The government has said that the expansion is essential for the UK’s economy and will be delivered in a way that minimises environmental impacts.
Battersea Power Station
The Battersea Power Station redevelopment project is one of the most ambitious and exciting regeneration projects in London.
The Grade II* listed power station and its surrounding 42 acres of land are being transformed into a unique new destination, comprising office space, homes, shops, restaurants, bars, hotels, leisure facilities and open spaces.
When complete, the redevelopment will create up to 18,000 new jobs and provide much-needed housing in the capital. It will also bring new life to this iconic building, which has been derelict for over 30 years.
The first phase of the redevelopment is now complete, with the power station itself having been transformed into a spectacular events space. The second phase is well underway, with the construction of new office buildings and homes.

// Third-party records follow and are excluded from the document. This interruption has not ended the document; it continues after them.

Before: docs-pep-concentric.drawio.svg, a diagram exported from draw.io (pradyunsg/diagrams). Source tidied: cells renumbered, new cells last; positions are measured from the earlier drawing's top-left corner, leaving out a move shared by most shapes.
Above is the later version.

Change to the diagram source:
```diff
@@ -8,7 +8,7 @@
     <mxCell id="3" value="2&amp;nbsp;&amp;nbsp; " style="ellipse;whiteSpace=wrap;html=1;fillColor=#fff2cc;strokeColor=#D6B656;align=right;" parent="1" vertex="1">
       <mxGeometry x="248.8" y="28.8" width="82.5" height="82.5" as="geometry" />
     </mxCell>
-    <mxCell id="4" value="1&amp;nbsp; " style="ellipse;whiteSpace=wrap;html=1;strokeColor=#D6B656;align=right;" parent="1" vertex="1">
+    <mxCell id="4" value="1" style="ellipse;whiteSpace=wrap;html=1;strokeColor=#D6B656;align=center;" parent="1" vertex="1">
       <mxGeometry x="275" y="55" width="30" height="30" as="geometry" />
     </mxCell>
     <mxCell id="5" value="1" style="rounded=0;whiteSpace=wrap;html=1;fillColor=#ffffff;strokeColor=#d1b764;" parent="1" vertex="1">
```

Once complete, the Battersea Power Station redevelopment will be a truly world-class destination.
London Bridge Station
The London bridge redevelopment project is a large-scale regeneration project that is currently underway in the London Borough of Southwark.
The aim of the project is to create a new mixed-use neighbourhood around London Bridge Station, which is one of the busiest transport hubs in the UK. The redevelopment will include new office buildings, homes, shops, restaurants, and public spaces.

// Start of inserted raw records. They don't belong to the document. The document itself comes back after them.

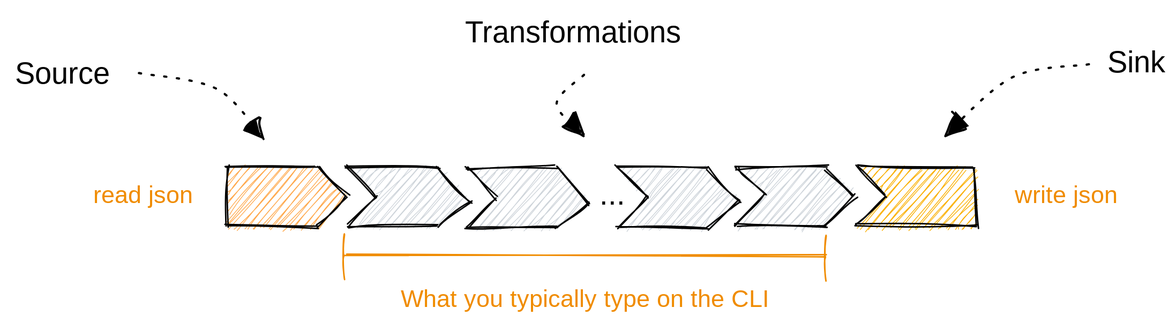
Before: web/docs/user-guides/run-a-pipeline/pipeline-cli.excalidraw.svg, a diagram exported from Excalidraw (tenzir/tenzir). Source tidied: one line per element, renumbered; positions are measured from the earlier drawing's top-left corner, leaving out a move shared by most shapes. Its diagram source:
```json
{"id": 0, "type": "line", "strokeColor": "#000000", "backgroundColor": "#ffa94d", "fillStyle": "hachure", "strokeWidth": 1, "roughness": 1, "x": 141, "y": 101, "width": 80, "height": 40, "points": [[0, 0], [0, 40], [60, 40], [80, 20], [60, 0], [0, 0]]}
{"id": 1, "type": "line", "strokeColor": "#000000", "backgroundColor": "#ced4da", "fillStyle": "hachure", "strokeWidth": 1, "roughness": 1, "x": 302, "y": 102, "width": 82, "height": 40, "points": [[0, 0], [20, 20], [0, 40], [60, 40], [82, 24], [60, 0], [0, 0]]}
{"id": 2, "type": "line", "strokeColor": "#000000", "backgroundColor": "#ced4da", "fillStyle": "hachure", "strokeWidth": 1, "roughness": 1, "x": 401, "y": 102, "width": 82, "height": 40, "points": [[0, 0], [20, 20], [0, 40], [60, 40], [82, 24], [60, 0], [0, 0]]}
{"id": 3, "type": "line", "strokeColor": "#000000", "backgroundColor": "#fab005", "fillStyle": "hachure", "strokeWidth": 1, "roughness": 1, "x": 562, "y": 101, "width": 80, "height": 40, "points": [[0, 0], [18, 20], [-2, 40], [78, 40], [78, 2], [0, 0]]}
{"id": 4, "type": "text", "text": "...", "strokeColor": "#000000", "backgroundColor": "#15aabf", "fillStyle": "hachure", "strokeWidth": 1, "strokeStyle": "dotted", "roughness": 1, "fontSize": 20, "fontFamily": 1, "x": 390, "y": 108, "width": 16, "height": 25}
{"id": 5, "type": "text", "text": "Source", "strokeColor": "#000000", "backgroundColor": "#82c91e", "fillStyle": "hachure", "strokeWidth": 1, "strokeStyle": "dotted", "roughness": 1, "fontSize": 20, "fontFamily": 1, "x": 0, "y": 27, "width": 64, "height": 25}
{"id": 6, "type": "text", "text": "Sink", "strokeColor": "#000000", "backgroundColor": "#82c91e", "fillStyle": "hachure", "strokeWidth": 1, "strokeStyle": "dotted", "roughness": 1, "fontSize": 20, "fontFamily": 1, "x": 728, "y": 20, "width": 36, "height": 25}
{"id": 7, "type": "text", "text": "Transformations", "strokeColor": "#000000", "backgroundColor": "#82c91e", "fillStyle": "hachure", "strokeWidth": 1, "strokeStyle": "dotted", "roughness": 1, "fontSize": 20, "fontFamily": 1, "x": 300, "y": 0, "width": 161, "height": 25}
{"id": 8, "type": "arrow", "strokeColor": "#000000", "backgroundColor": "#82c91e", "fillStyle": "hachure", "strokeWidth": 1, "strokeStyle": "dotted", "roughness": 1, "endArrowhead": "triangle", "round": true, "from": 7, "x": 380, "y": 40, "width": 20, "height": 40, "points": [[0, 0], [-20, 20], [0, 40]]}
{"id": 9, "type": "arrow", "strokeColor": "#000000", "backgroundColor": "#82c91e", "fillStyle": "hachure", "strokeWidth": 1, "strokeStyle": "dotted", "roughness": 1, "endArrowhead": "triangle", "round": true, "x": 83, "y": 39, "width": 83, "height": 43, "points": [[0, 0], [53, 10], [83, 43]]}
{"id": 10, "type": "arrow", "strokeColor": "#000000", "backgroundColor": "#82c91e", "fillStyle": "hachure", "strokeWidth": 1, "strokeStyle": "dotted", "roughness": 1, "endArrowhead": "triangle", "round": true, "from": 6, "x": 717, "y": 33, "width": 96, "height": 48, "points": [[0, 0], [-52, 8], [-96, 48]]}
{"id": 11, "type": "line", "strokeColor": "#000000", "backgroundColor": "#ced4da", "fillStyle": "hachure", "strokeWidth": 1, "roughness": 1, "x": 222, "y": 101, "width": 82, "height": 40, "points": [[0, 0], [20, 20], [0, 40], [60, 40], [82, 24], [60, 0], [0, 0]]}
{"id": 12, "type": "line", "strokeColor": "#000000", "backgroundColor": "#ced4da", "fillStyle": "hachure", "strokeWidth": 1, "roughness": 1, "x": 481, "y": 102, "width": 80, "height": 38, "points": [[0, 0], [19, 18], [-1, 38], [59, 38], [79, 18], [60, 0], [0, 0]]}
{"id": 13, "type": "arrow", "strokeColor": "#f08c00", "backgroundColor": "#fab005", "fillStyle": "solid", "strokeWidth": 1, "roughness": 1, "startArrowhead": "bar", "endArrowhead": "bar", "round": true, "x": 220, "y": 160, "width": 320, "height": 0, "points": [[0, 0], [320, 0]]}
{"id": 14, "type": "text", "text": "What you typically type on the CLI", "strokeColor": "#f08c00", "backgroundColor": "#fab005", "fillStyle": "solid", "strokeWidth": 2, "roughness": 1, "fontSize": 16, "fontFamily": 1, "textAlign": "center", "x": 240, "y": 180, "width": 279, "height": 20}
{"id": 15, "type": "text", "text": "read json", "strokeColor": "#f08c00", "backgroundColor": "#ffa94d", "fillStyle": "solid", "strokeWidth": 1, "roughness": 1, "fontSize": 16, "fontFamily": 3, "textAlign": "center", "x": 43, "y": 111, "width": 84, "height": 19}
{"id": 16, "type": "text", "text": "write json", "strokeColor": "#f08c00", "backgroundColor": "#ffa94d", "fillStyle": "solid", "strokeWidth": 1, "roughness": 1, "fontSize": 16, "fontFamily": 3, "textAlign": "center", "x": 654, "y": 111, "width": 94, "height": 19}
```
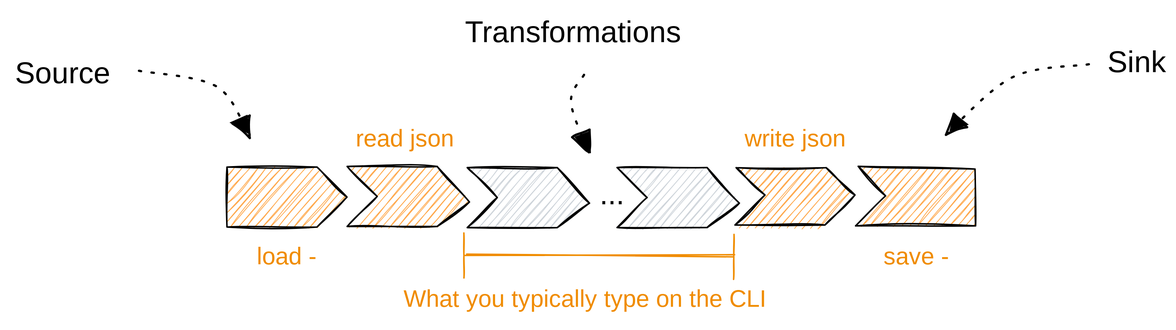
Above is the later version.

Commit message:
Update Run a pipeline docs

Diff of the diagram source:
```diff
@@ -1,17 +1,19 @@
 {"id": 0, "type": "line", "strokeColor": "#000000", "backgroundColor": "#ffa94d", "fillStyle": "hachure", "strokeWidth": 1, "roughness": 1, "x": 141, "y": 101, "width": 80, "height": 40, "points": [[0, 0], [0, 40], [60, 40], [80, 20], [60, 0], [0, 0]]}
 {"id": 1, "type": "line", "strokeColor": "#000000", "backgroundColor": "#ced4da", "fillStyle": "hachure", "strokeWidth": 1, "roughness": 1, "x": 302, "y": 102, "width": 82, "height": 40, "points": [[0, 0], [20, 20], [0, 40], [60, 40], [82, 24], [60, 0], [0, 0]]}
 {"id": 2, "type": "line", "strokeColor": "#000000", "backgroundColor": "#ced4da", "fillStyle": "hachure", "strokeWidth": 1, "roughness": 1, "x": 401, "y": 102, "width": 82, "height": 40, "points": [[0, 0], [20, 20], [0, 40], [60, 40], [82, 24], [60, 0], [0, 0]]}
-{"id": 3, "type": "line", "strokeColor": "#000000", "backgroundColor": "#fab005", "fillStyle": "hachure", "strokeWidth": 1, "roughness": 1, "x": 562, "y": 101, "width": 80, "height": 40, "points": [[0, 0], [18, 20], [-2, 40], [78, 40], [78, 2], [0, 0]]}
+{"id": 3, "type": "line", "strokeColor": "#000000", "backgroundColor": "#ffa94d", "fillStyle": "hachure", "strokeWidth": 1, "roughness": 1, "x": 562, "y": 101, "width": 80, "height": 40, "points": [[0, 0], [18, 20], [-2, 40], [78, 40], [78, 2], [0, 0]]}
 {"id": 4, "type": "text", "text": "...", "strokeColor": "#000000", "backgroundColor": "#15aabf", "fillStyle": "hachure", "strokeWidth": 1, "strokeStyle": "dotted", "roughness": 1, "fontSize": 20, "fontFamily": 1, "x": 390, "y": 108, "width": 16, "height": 25}
 {"id": 5, "type": "text", "text": "Source", "strokeColor": "#000000", "backgroundColor": "#82c91e", "fillStyle": "hachure", "strokeWidth": 1, "strokeStyle": "dotted", "roughness": 1, "fontSize": 20, "fontFamily": 1, "x": 0, "y": 27, "width": 64, "height": 25}
 {"id": 6, "type": "text", "text": "Sink", "strokeColor": "#000000", "backgroundColor": "#82c91e", "fillStyle": "hachure", "strokeWidth": 1, "strokeStyle": "dotted", "roughness": 1, "fontSize": 20, "fontFamily": 1, "x": 728, "y": 20, "width": 36, "height": 25}
 {"id": 7, "type": "text", "text": "Transformations", "strokeColor": "#000000", "backgroundColor": "#82c91e", "fillStyle": "hachure", "strokeWidth": 1, "strokeStyle": "dotted", "roughness": 1, "fontSize": 20, "fontFamily": 1, "x": 300, "y": 0, "width": 161, "height": 25}
-{"id": 8, "type": "arrow", "strokeColor": "#000000", "backgroundColor": "#82c91e", "fillStyle": "hachure", "strokeWidth": 1, "strokeStyle": "dotted", "roughness": 1, "endArrowhead": "triangle", "round": true, "from": 7, "x": 380, "y": 40, "width": 20, "height": 40, "points": [[0, 0], [-20, 20], [0, 40]]}
+{"id": 8, "type": "arrow", "strokeColor": "#000000", "backgroundColor": "#82c91e", "fillStyle": "hachure", "strokeWidth": 1, "strokeStyle": "dotted", "roughness": 1, "endArrowhead": "triangle", "round": true, "from": 7, "x": 380, "y": 40, "width": 14, "height": 52, "points": [[0, 0], [-10, 19], [4, 52]]}
-{"id": 9, "type": "arrow", "strokeColor": "#000000", "backgroundColor": "#82c91e", "fillStyle": "hachure", "strokeWidth": 1, "strokeStyle": "dotted", "roughness": 1, "endArrowhead": "triangle", "round": true, "x": 83, "y": 39, "width": 83, "height": 43, "points": [[0, 0], [53, 10], [83, 43]]}
+{"id": 9, "type": "arrow", "strokeColor": "#000000", "backgroundColor": "#82c91e", "fillStyle": "hachure", "strokeWidth": 1, "strokeStyle": "dotted", "roughness": 1, "endArrowhead": "triangle", "round": true, "x": 83, "y": 38, "width": 74, "height": 44, "points": [[0, 0], [53, 10], [74, 44]]}
 {"id": 10, "type": "arrow", "strokeColor": "#000000", "backgroundColor": "#82c91e", "fillStyle": "hachure", "strokeWidth": 1, "strokeStyle": "dotted", "roughness": 1, "endArrowhead": "triangle", "round": true, "from": 6, "x": 717, "y": 33, "width": 96, "height": 48, "points": [[0, 0], [-52, 8], [-96, 48]]}
-{"id": 11, "type": "line", "strokeColor": "#000000", "backgroundColor": "#ced4da", "fillStyle": "hachure", "strokeWidth": 1, "roughness": 1, "x": 222, "y": 101, "width": 82, "height": 40, "points": [[0, 0], [20, 20], [0, 40], [60, 40], [82, 24], [60, 0], [0, 0]]}
+{"id": 11, "type": "line", "strokeColor": "#000000", "backgroundColor": "#ffa94d", "fillStyle": "hachure", "strokeWidth": 1, "roughness": 1, "x": 221, "y": 101, "width": 82, "height": 40, "points": [[0, 0], [20, 20], [0, 40], [60, 40], [82, 24], [60, 0], [0, 0]]}
-{"id": 12, "type": "line", "strokeColor": "#000000", "backgroundColor": "#ced4da", "fillStyle": "hachure", "strokeWidth": 1, "roughness": 1, "x": 481, "y": 102, "width": 80, "height": 38, "points": [[0, 0], [19, 18], [-1, 38], [59, 38], [79, 18], [60, 0], [0, 0]]}
+{"id": 12, "type": "line", "strokeColor": "#000000", "backgroundColor": "#ffa94d", "fillStyle": "hachure", "strokeWidth": 1, "roughness": 1, "x": 481, "y": 102, "width": 80, "height": 38, "points": [[0, 0], [19, 18], [-1, 38], [59, 38], [79, 18], [60, 0], [0, 0]]}
-{"id": 13, "type": "arrow", "strokeColor": "#f08c00", "backgroundColor": "#fab005", "fillStyle": "solid", "strokeWidth": 1, "roughness": 1, "startArrowhead": "bar", "endArrowhead": "bar", "round": true, "x": 220, "y": 160, "width": 320, "height": 0, "points": [[0, 0], [320, 0]]}
+{"id": 13, "type": "arrow", "strokeColor": "#f08c00", "backgroundColor": "#fab005", "fillStyle": "solid", "strokeWidth": 1, "roughness": 1, "startArrowhead": "bar", "endArrowhead": "bar", "round": true, "x": 300, "y": 160, "width": 179, "height": 0, "points": [[0, 0], [179, 0]]}
 {"id": 14, "type": "text", "text": "What you typically type on the CLI", "strokeColor": "#f08c00", "backgroundColor": "#fab005", "fillStyle": "solid", "strokeWidth": 2, "roughness": 1, "fontSize": 16, "fontFamily": 1, "textAlign": "center", "x": 240, "y": 180, "width": 279, "height": 20}
+{"id": 17, "type": "text", "text": "load -", "strokeColor": "#f08c00", "backgroundColor": "#ffa94d", "fillStyle": "solid", "strokeWidth": 1, "roughness": 1, "fontSize": 16, "fontFamily": 3, "textAlign": "center", "x": 153, "y": 152, "width": 56, "height": 19}
+{"id": 18, "type": "text", "text": "read json", "strokeColor": "#f08c00", "backgroundColor": "#ffa94d", "fillStyle": "solid", "strokeWidth": 1, "roughness": 1, "fontSize": 16, "fontFamily": 3, "textAlign": "center", "x": 218, "y": 73, "width": 84, "height": 19}
-{"id": 15, "type": "text", "text": "read json", "strokeColor": "#f08c00", "backgroundColor": "#ffa94d", "fillStyle": "solid", "strokeWidth": 1, "roughness": 1, "fontSize": 16, "fontFamily": 3, "textAlign": "center", "x": 43, "y": 111, "width": 84, "height": 19}
+{"id": 15, "type": "text", "text": "write json", "strokeColor": "#f08c00", "backgroundColor": "#ffa94d", "fillStyle": "solid", "strokeWidth": 1, "roughness": 1, "fontSize": 16, "fontFamily": 3, "textAlign": "center", "x": 473, "y": 73, "width": 94, "height": 19}
-{"id": 16, "type": "text", "text": "write json", "strokeColor": "#f08c00", "backgroundColor": "#ffa94d", "fillStyle": "solid", "strokeWidth": 1, "roughness": 1, "fontSize": 16, "fontFamily": 3, "textAlign": "center", "x": 654, "y": 111, "width": 94, "height": 19}
+{"id": 19, "type": "text", "text": "save -", "strokeColor": "#f08c00", "backgroundColor": "#ffa94d", "fillStyle": "solid", "strokeWidth": 1, "roughness": 1, "fontSize": 16, "fontFamily": 3, "textAlign": "center", "x": 573, "y": 152, "width": 56, "height": 19}
```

The project is being delivered by a joint venture between Transport for London and the British property development company, Argent.
High Speed Rail 2 (HSR2) is a proposed high-speed railway line in the United Kingdom connecting London with cities in the North of England and Scotland.
If built, HSR2 would be one of the largest infrastructure projects ever undertaken in the UK. The project is currently in the planning stages, with construction expected to begin in 2026 and the line expected to be operational by 2032.
HSR2 would provide a new, high-capacity north-south rail link in the UK, complementing the existing east-west High Speed 1 (HS1) line. HSR2 would have the capacity to carry up to 18 trains per hour in each direction – double the capacity of HS1.
The new line would significantly reduce journey times between London and cities in the North of England and Scotland, with journey times from London to Manchester reduced from 2 hours 8 minutes to 1 hour 28 minutes, and journey times from London to Leeds reduced from 2 hours 36 minutes to 1 hour 32 minutes.
The HSR2 project is estimated to cost £56 billion (US$70 billion), making it one of the most expensive infrastructure projects ever proposed in the UK. The project has been controversial, with critics questioning the need for a new high-speed rail line and highlighting the high cost of the project.
However, supporters argue that HSR2 would bring significant economic benefits to the UK, boosting regional economies and improving connectivity between London and the rest of the country.
Cornerstone Projects and major UK construction projects
Major UK construction projects cost a lot of money – and often fall over budget due to delays, disruptions and unforeseen issues.
Here at Cornerstone Projects, we use our tried-and-tested internal processes to carry out utility plans so you can avoid some of those costly challenges later down the line. We might not build nuclear power plants or entire railways – but we do help to avoid expensive damage to underground plants along with the costs following delays and disruptions.
We take the hassle out of the underground utility search process – from electricity cables and gas pipes to water mains and sewers.
Brought in to help take the business to the next level, Jim’s role is to improve lead generation and customer satisfaction from over 3,500 registered clients. Jim loves interacting with potential and existing clients and has a wealth of marketing and sales experience through his previous roles at O2, the RAC and TalkTalk. Jim holds a BA (Hons) Business Studies degree majoring in Marketing. He has also become a regular visitor to the UEFA Champions League final of late 😉